DATA UNDER STUDY:
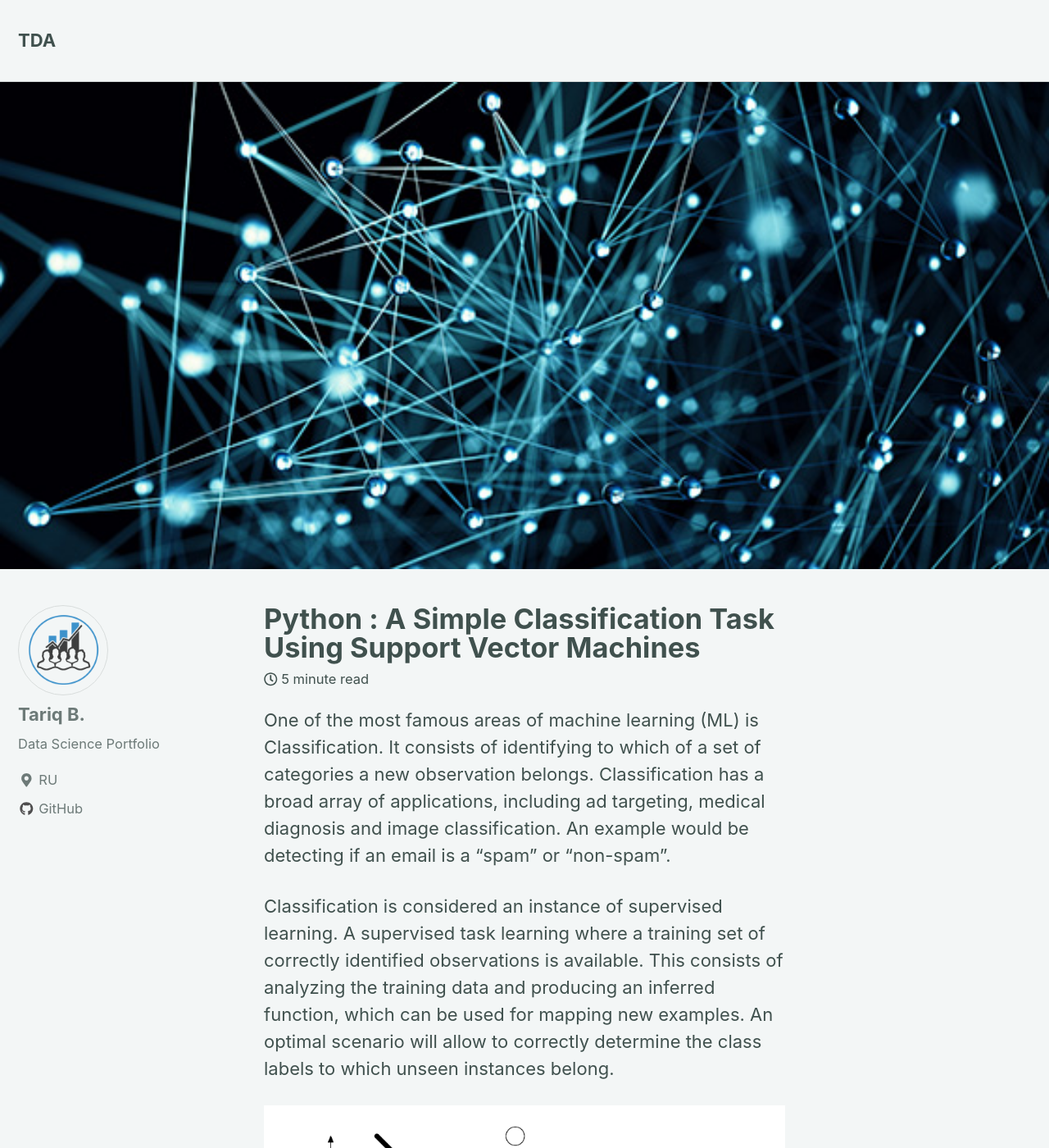
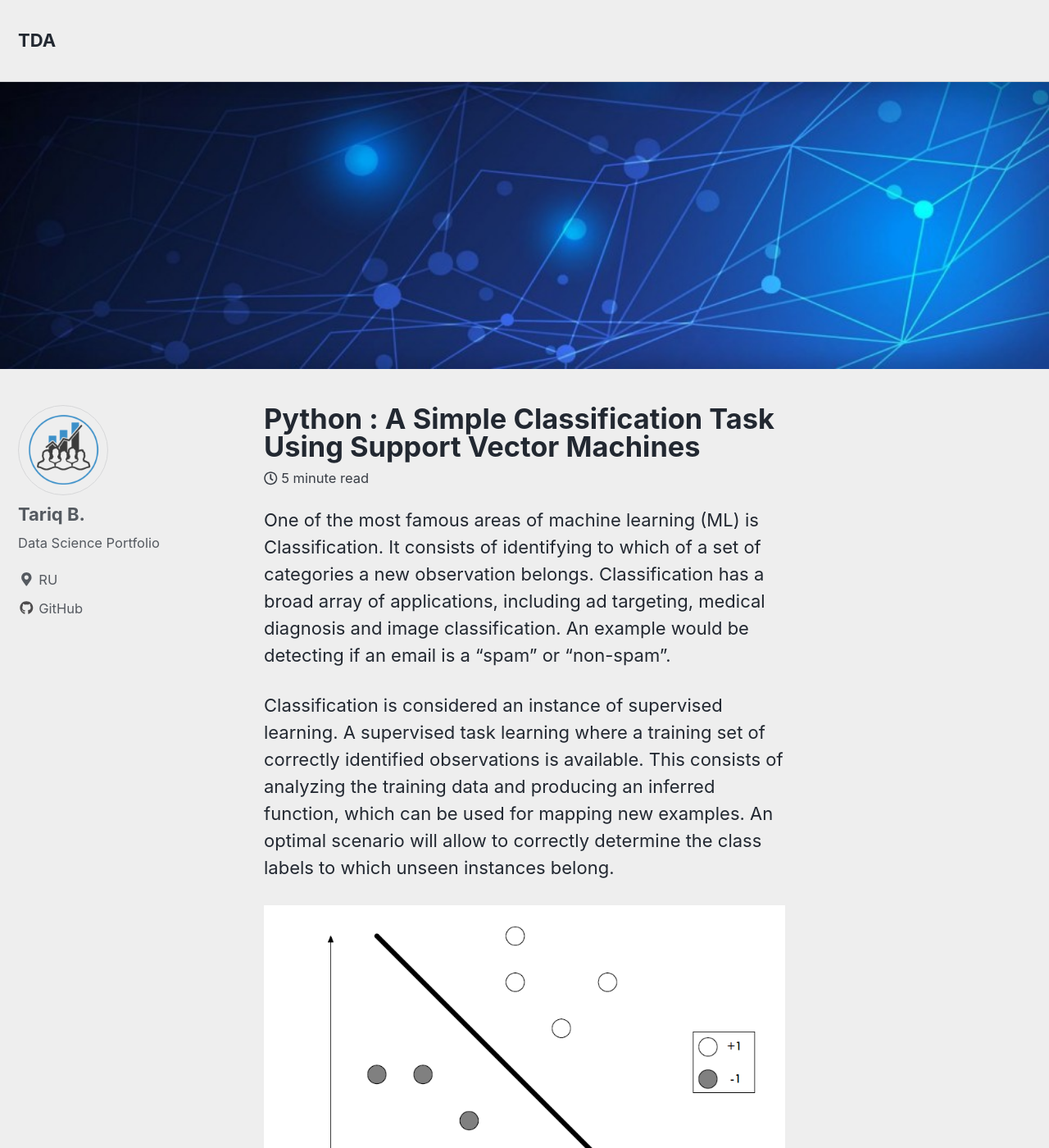
Before and after one commit to TariqGon/TariqGon.github.io, a Jekyll site: the page built from _posts/2018-03-12- A_Simple_Classification_Task_Using_Support_Vector_Machines.md, in a window 1280 px wide and 1400 px high. Shown: the whole window at 82% size. Built offline with Jekyll 4.4.1, drawn with Linux system fonts in a browser that asks for light colours; nearby versions of some CDN libraries.

Commit message:
new commit

```diff
--- a/_config.yml
+++ b/_config.yml
@@ -5,7 +5,7 @@
 # For technical reasons, this file is *NOT* reloaded automatically when you use
 # `jekyll serve`. If you change this file, please restart the server process.
 
-minimal_mistakes_skin    : "mint" # "air", "aqua", "contrast", "dark", "dirt", "neon", "mint", "plum", "sunrise"
+minimal_mistakes_skin    : "air" # "air", "aqua", "contrast", "dark", "dirt", "neon", "mint", "plum", "sunrise"
 
 # Site Settings
 locale                   : "en-US"
--- a/_posts/2018-03-12- A_Simple_Classification_Task_Using_Support_Vector_Machines.md
+++ b/_posts/2018-03-12- A_Simple_Classification_Task_Using_Support_Vector_Machines.md
@@ -3,7 +3,7 @@ title: "Python : A Simple Classification Task Using Support Vector Machines"
 date: 2018-03-12
 tags: [Machine Learning,Data Science,Classification, SVM, Python]
 header:
-  image: "/images/da.jpg"
+  image: "/images/img.jpg"
 excerpt: " Data Science, Classification, SVM, Python"
 ---
 
```
Also changed, not shown: _posts/2018-03-10- A_First_Date_ with_Data.md (+1 -1 lines), _posts/2018-03-11- R - A First Date with Data.md (+1 -1 lines), 1 other file.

WORK TO BE COMPLETED:
Return the whole listing word for word. Pictures stay out of it.

EXERCISE OUTPUT:
Before and after one commit to TariqGon/TariqGon.github.io, a Jekyll site: the page built from _posts/2018-03-12- A_Simple_Classification_Task_Using_Support_Vector_Machines.md, in a window 1280 px wide and 1400 px high. Shown: the whole window at 82% size. Built offline with Jekyll 4.4.1, drawn with Linux system fonts in a browser that asks for light colours; nearby versions of some CDN libraries.

Commit message:
new commit

```diff
--- a/_config.yml
+++ b/_config.yml
@@ -5,7 +5,7 @@
 # For technical reasons, this file is *NOT* reloaded automatically when you use
 # `jekyll serve`. If you change this file, please restart the server process.
 
-minimal_mistakes_skin    : "mint" # "air", "aqua", "contrast", "dark", "dirt", "neon", "mint", "plum", "sunrise"
+minimal_mistakes_skin    : "air" # "air", "aqua", "contrast", "dark", "dirt", "neon", "mint", "plum", "sunrise"
 
 # Site Settings
 locale                   : "en-US"
--- a/_posts/2018-03-12- A_Simple_Classification_Task_Using_Support_Vector_Machines.md
+++ b/_posts/2018-03-12- A_Simple_Classification_Task_Using_Support_Vector_Machines.md
@@ -3,7 +3,7 @@ title: "Python : A Simple Classification Task Using Support Vector Machines"
 date: 2018-03-12
 tags: [Machine Learning,Data Science,Classification, SVM, Python]
 header:
-  image: "/images/da.jpg"
+  image: "/images/img.jpg"
 excerpt: " Data Science, Classification, SVM, Python"
 ---
 
```
Also changed, not shown: _posts/2018-03-10- A_First_Date_ with_Data.md (+1 -1 lines), _posts/2018-03-11- R - A First Date with Data.md (+1 -1 lines), 1 other file.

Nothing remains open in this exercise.